The rapid expansion of the garment industry in Bangladesh has provided opportunities for women to earn a living; however, it has also had a seriously negative impact on their children.
Many Bangladeshi textile workers are single mothers who have migrated from rural areas looking for work. Lacking education and skills, they end up living in Dhaka’s slums which are areas of extreme poverty with limited access to clean water, sanitation or health care.
Very low wages (around £35 per month) forces mothers to leave young children (2 – 5 years) alone, or in the care of older siblings, putting them at risk of accidents, trafficking and sexual abuse. Extreme poverty also affects older children (6 – 16) who are forced into work, including illegal activities (often drug trafficking) or informal jobs in dangerous conditions to bring in more money.
TRAID is funding ChildHope UK and local partner Nagorik Uddyog to establish 4 centres where mothers can leave their children in a safe and stimulating environment. They will be located close to the garment factories and be open all day with lunch provided.

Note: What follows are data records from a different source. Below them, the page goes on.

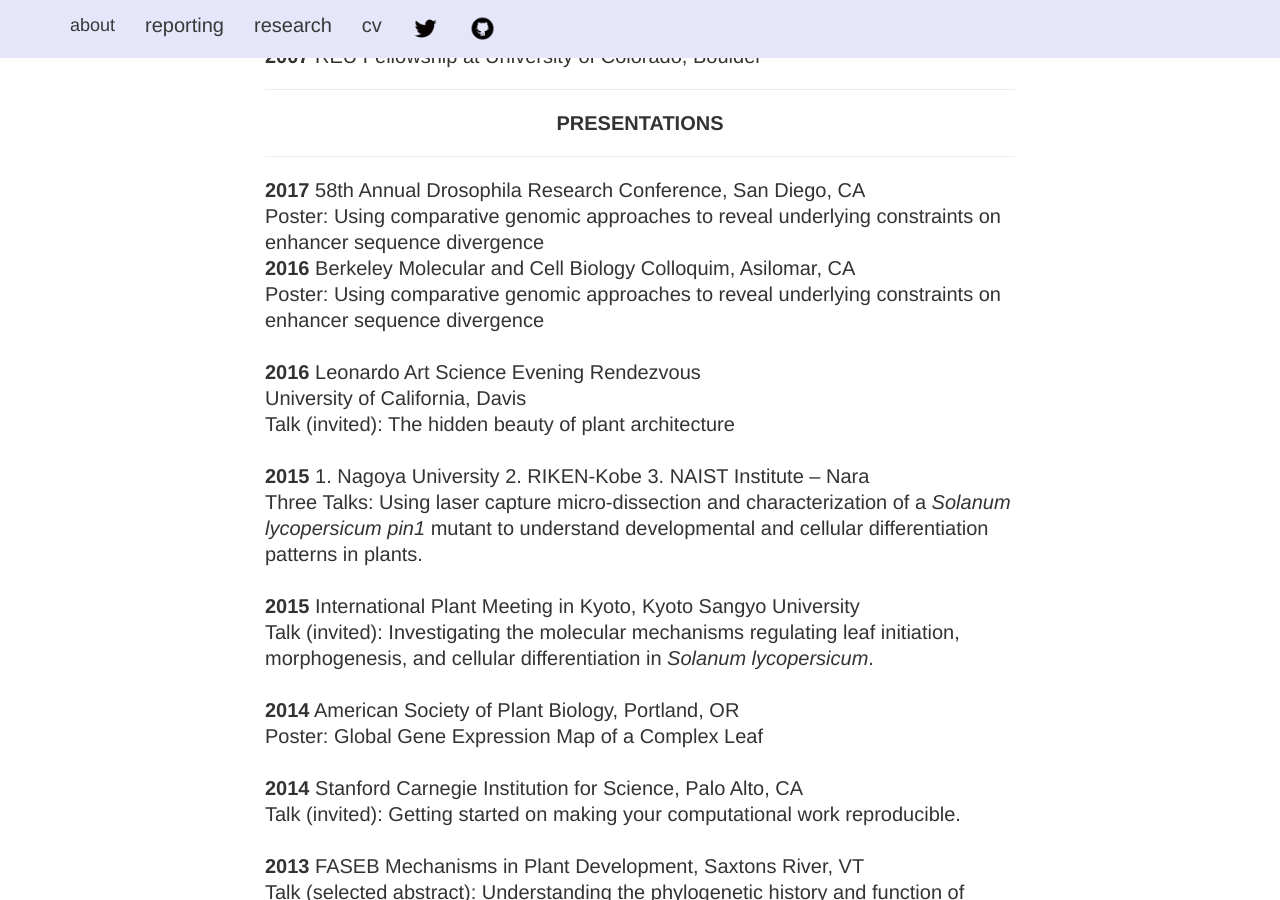
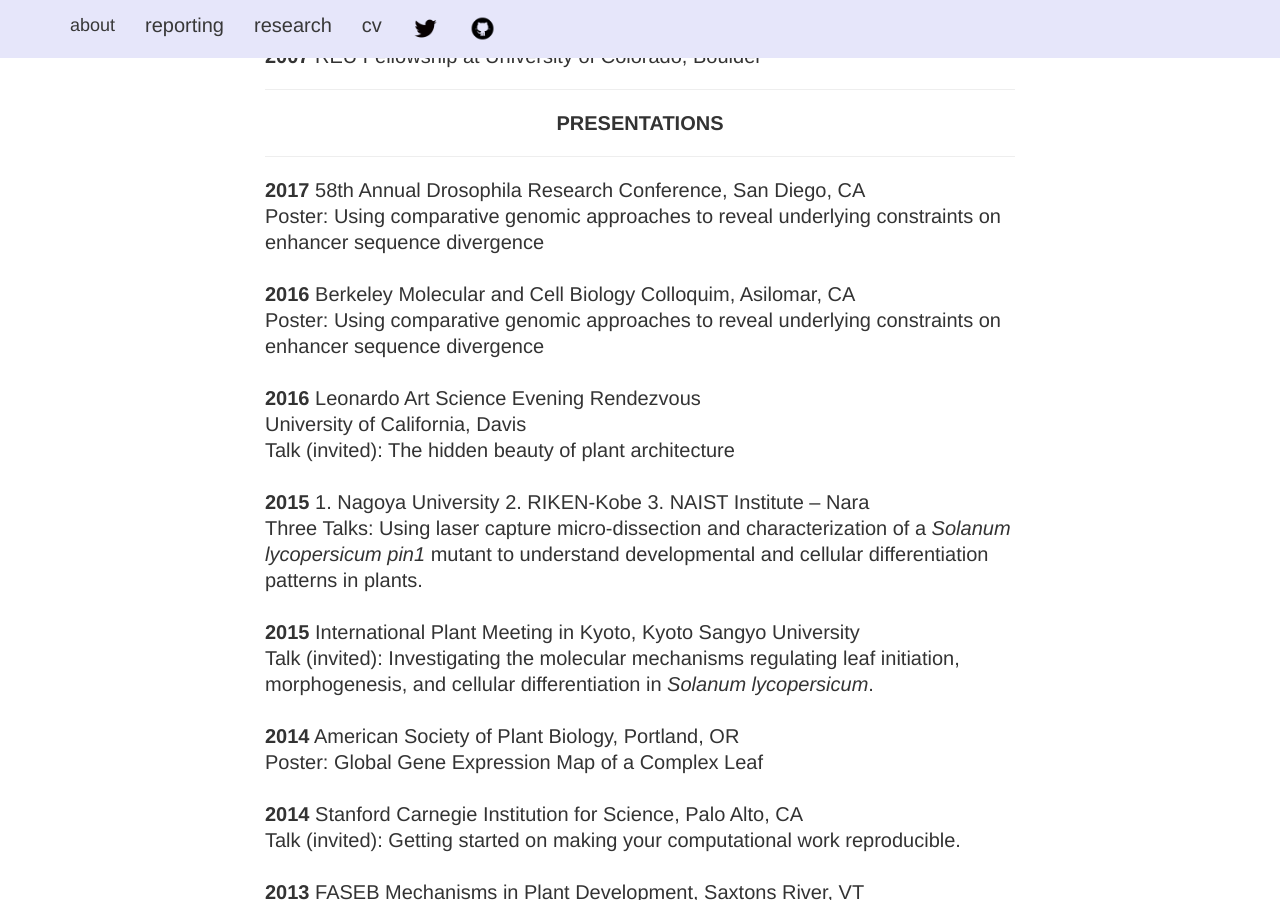
Before and after one commit to iamciera/creports, a Jekyll site: the page built from cv/index.html, in a window 1280 px wide and 900 px high, scrolled down 2792 px. Built offline with Jekyll 4.4.1, drawn with Linux system fonts in a browser that asks for light colours; nearby versions of some CDN libraries.

Commit message:
fixed formatting

```diff
--- a/cv/index.html
+++ b/cv/index.html
@@ -103,7 +103,7 @@ layout: default
 				<hr />
 				<b>2017</b> 58th Annual Drosophila Research Conference, San Diego, CA<br />
 				Poster: Using comparative genomic approaches to reveal underlying constraints on enhancer sequence divergence</br>
-				<b>2016</b> Berkeley Molecular and Cell Biology Colloquim, Asilomar, CA<br />
+				</br><b>2016</b> Berkeley Molecular and Cell Biology Colloquim, Asilomar, CA<br />
 				Poster: Using comparative genomic approaches to reveal underlying constraints on enhancer sequence divergence</br>
 				<br /><b>2016</b> Leonardo Art Science Evening Rendezvous <br />
 				University of California, Davis</br>
```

The centres provide quality day care and activities for 150 young children aged 2 – 5 years, and priority will be given to children at the most risk of violence and abuse. The centres aim to help children and their parents get into state run primary schools to continue their education. For 250 street and working children aged 6 – 16 years, the centres provide drop-in activities, skills training and basic education.
At the same time, mothers working in garment factories will be supported to lobby their employers for improved salaries and working conditions, including the introduction of crèches in the workplace. The project will run campaigns to highlight the problems faced by women in the garment making sector to raise awareness at government level for the need to expand government support for day-care and non-formal education facilities.
2015 Project Funding: TRAID is funding the centres for another year committing an additional £35,000 grant which will continue to provide day-care for younger children, and drop-in and educational services for older children of garment workers.